Directions for this task: Search the entries below for the word "foundation" and copy every line where it appears.

----- Provided data

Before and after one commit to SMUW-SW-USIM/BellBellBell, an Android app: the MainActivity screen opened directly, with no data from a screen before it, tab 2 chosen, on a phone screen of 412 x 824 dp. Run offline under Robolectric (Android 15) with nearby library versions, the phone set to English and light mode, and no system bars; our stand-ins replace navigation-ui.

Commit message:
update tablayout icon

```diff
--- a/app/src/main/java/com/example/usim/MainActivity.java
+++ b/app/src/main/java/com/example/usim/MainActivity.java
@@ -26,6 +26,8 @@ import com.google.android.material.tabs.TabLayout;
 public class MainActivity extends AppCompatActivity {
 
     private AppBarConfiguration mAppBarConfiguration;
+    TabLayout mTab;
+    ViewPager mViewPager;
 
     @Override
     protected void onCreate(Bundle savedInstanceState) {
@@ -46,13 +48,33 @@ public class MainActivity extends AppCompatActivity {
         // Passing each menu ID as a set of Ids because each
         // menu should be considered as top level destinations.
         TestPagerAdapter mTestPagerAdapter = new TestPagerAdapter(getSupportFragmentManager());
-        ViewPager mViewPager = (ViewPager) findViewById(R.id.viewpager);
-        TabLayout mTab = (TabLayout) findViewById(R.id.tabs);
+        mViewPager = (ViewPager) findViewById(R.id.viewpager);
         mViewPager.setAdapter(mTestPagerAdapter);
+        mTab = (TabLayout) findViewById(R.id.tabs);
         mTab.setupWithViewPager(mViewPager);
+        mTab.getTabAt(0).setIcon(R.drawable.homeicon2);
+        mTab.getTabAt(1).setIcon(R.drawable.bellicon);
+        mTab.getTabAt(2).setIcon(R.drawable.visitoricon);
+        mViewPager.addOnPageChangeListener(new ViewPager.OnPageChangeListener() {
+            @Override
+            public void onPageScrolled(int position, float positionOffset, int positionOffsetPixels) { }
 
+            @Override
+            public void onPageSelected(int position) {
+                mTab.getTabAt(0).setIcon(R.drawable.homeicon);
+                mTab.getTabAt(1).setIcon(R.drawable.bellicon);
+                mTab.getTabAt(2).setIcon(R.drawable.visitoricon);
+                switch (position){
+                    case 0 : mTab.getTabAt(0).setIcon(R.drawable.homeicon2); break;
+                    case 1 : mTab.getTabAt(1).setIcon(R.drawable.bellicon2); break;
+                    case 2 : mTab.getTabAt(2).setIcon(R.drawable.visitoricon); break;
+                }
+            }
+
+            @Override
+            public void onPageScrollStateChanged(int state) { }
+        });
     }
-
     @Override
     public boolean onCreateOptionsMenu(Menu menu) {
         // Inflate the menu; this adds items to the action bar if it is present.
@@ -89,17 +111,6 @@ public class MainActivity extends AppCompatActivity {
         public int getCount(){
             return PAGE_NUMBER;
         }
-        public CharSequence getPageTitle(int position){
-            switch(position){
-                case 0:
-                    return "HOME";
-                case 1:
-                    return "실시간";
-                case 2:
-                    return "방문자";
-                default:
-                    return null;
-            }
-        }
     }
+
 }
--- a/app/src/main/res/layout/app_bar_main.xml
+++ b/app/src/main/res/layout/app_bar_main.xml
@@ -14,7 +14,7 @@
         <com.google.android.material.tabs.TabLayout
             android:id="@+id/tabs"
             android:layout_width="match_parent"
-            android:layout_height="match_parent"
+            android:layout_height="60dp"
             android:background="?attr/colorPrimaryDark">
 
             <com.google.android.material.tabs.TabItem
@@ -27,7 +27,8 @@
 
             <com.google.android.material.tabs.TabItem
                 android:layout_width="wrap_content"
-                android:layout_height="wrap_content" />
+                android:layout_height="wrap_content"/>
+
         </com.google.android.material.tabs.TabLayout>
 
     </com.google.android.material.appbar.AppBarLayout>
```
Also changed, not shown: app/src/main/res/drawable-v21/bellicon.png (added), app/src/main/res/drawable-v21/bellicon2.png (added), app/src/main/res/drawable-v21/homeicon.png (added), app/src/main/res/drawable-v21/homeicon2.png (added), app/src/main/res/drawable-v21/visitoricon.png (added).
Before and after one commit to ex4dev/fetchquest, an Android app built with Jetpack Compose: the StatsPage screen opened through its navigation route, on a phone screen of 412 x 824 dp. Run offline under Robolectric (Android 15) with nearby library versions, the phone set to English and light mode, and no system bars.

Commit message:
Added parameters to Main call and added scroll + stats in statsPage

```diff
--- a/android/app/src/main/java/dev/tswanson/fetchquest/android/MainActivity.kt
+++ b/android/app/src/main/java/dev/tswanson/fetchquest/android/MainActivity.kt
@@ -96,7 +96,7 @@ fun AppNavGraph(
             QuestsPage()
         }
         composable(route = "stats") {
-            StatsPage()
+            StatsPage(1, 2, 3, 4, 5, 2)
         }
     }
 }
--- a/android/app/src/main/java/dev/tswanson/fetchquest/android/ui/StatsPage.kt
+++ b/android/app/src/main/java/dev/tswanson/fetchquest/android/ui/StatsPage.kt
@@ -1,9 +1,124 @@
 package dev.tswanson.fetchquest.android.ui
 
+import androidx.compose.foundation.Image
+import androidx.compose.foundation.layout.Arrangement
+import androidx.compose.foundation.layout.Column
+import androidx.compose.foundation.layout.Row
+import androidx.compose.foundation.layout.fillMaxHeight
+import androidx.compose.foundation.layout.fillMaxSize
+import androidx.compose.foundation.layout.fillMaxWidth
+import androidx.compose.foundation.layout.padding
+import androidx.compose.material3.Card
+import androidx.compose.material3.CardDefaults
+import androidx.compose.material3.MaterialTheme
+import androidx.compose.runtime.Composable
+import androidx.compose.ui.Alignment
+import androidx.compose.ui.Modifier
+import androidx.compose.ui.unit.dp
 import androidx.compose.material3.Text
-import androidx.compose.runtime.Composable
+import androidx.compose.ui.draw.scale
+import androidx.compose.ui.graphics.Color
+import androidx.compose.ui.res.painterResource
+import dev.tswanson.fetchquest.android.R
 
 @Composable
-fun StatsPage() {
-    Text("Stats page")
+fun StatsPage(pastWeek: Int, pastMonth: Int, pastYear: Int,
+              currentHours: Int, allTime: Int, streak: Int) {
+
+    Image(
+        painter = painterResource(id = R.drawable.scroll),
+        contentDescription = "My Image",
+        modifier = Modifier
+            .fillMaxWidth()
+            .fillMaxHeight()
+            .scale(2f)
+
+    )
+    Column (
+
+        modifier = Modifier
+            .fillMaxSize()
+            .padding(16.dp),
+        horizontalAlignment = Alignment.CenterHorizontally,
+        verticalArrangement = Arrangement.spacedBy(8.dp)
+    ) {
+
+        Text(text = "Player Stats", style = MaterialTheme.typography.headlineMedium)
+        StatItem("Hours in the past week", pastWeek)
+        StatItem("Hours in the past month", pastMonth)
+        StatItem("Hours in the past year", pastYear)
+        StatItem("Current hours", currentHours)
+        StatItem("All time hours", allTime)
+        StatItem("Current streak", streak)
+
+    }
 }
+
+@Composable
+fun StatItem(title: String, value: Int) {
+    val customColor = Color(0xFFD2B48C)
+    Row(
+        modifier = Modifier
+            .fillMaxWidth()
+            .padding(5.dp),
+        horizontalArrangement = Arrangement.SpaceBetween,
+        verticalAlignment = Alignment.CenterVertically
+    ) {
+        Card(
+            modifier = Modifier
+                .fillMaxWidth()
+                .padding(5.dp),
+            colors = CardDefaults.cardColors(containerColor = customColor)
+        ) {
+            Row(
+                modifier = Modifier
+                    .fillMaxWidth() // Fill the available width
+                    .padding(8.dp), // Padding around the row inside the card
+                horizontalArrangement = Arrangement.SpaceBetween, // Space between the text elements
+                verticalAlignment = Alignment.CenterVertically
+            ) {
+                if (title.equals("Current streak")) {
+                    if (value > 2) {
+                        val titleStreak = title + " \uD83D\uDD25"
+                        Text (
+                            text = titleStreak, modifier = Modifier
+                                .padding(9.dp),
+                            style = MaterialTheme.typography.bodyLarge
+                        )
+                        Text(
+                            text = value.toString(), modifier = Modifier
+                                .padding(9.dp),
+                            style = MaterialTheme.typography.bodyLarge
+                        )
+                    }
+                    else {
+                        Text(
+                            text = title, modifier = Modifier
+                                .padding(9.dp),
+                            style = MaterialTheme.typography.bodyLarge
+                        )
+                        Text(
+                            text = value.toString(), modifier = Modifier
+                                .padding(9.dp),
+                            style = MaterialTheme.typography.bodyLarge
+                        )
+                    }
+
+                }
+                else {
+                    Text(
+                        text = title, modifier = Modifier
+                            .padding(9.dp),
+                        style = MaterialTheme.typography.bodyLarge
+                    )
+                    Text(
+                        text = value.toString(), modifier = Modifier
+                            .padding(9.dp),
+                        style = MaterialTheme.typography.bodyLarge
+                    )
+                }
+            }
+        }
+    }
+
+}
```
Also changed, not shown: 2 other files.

----------

Output for this task:
+import androidx.compose.foundation.Image
+import androidx.compose.foundation.layout.Arrangement
+import androidx.compose.foundation.layout.Column
+import androidx.compose.foundation.layout.Row
+import androidx.compose.foundation.layout.fillMaxHeight
+import androidx.compose.foundation.layout.fillMaxSize
+import androidx.compose.foundation.layout.fillMaxWidth
+import androidx.compose.foundation.layout.padding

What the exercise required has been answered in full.